Content starts

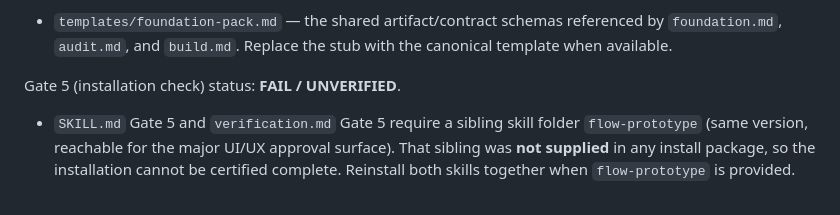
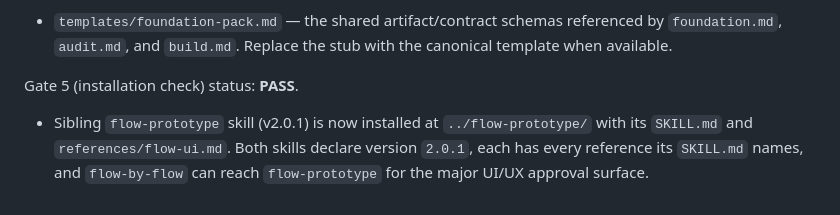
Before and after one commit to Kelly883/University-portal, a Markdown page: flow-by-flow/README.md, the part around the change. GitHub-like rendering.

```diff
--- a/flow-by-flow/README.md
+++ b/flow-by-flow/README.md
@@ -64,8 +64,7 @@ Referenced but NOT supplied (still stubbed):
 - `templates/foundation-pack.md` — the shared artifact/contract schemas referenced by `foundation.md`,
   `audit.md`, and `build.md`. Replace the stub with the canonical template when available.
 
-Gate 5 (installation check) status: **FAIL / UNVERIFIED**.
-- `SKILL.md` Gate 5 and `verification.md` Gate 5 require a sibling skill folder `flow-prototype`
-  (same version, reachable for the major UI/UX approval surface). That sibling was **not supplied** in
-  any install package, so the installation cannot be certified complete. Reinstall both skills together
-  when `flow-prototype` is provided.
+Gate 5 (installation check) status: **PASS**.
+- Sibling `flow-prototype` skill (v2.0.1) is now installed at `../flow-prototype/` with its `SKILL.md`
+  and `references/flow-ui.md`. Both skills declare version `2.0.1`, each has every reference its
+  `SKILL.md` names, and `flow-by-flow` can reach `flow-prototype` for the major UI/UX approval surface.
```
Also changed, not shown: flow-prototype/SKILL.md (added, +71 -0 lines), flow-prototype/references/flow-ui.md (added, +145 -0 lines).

Content ends

§ **Required action**
What number of lines above include the string "installation"? State it and nothing else.

§ **Answer box**
3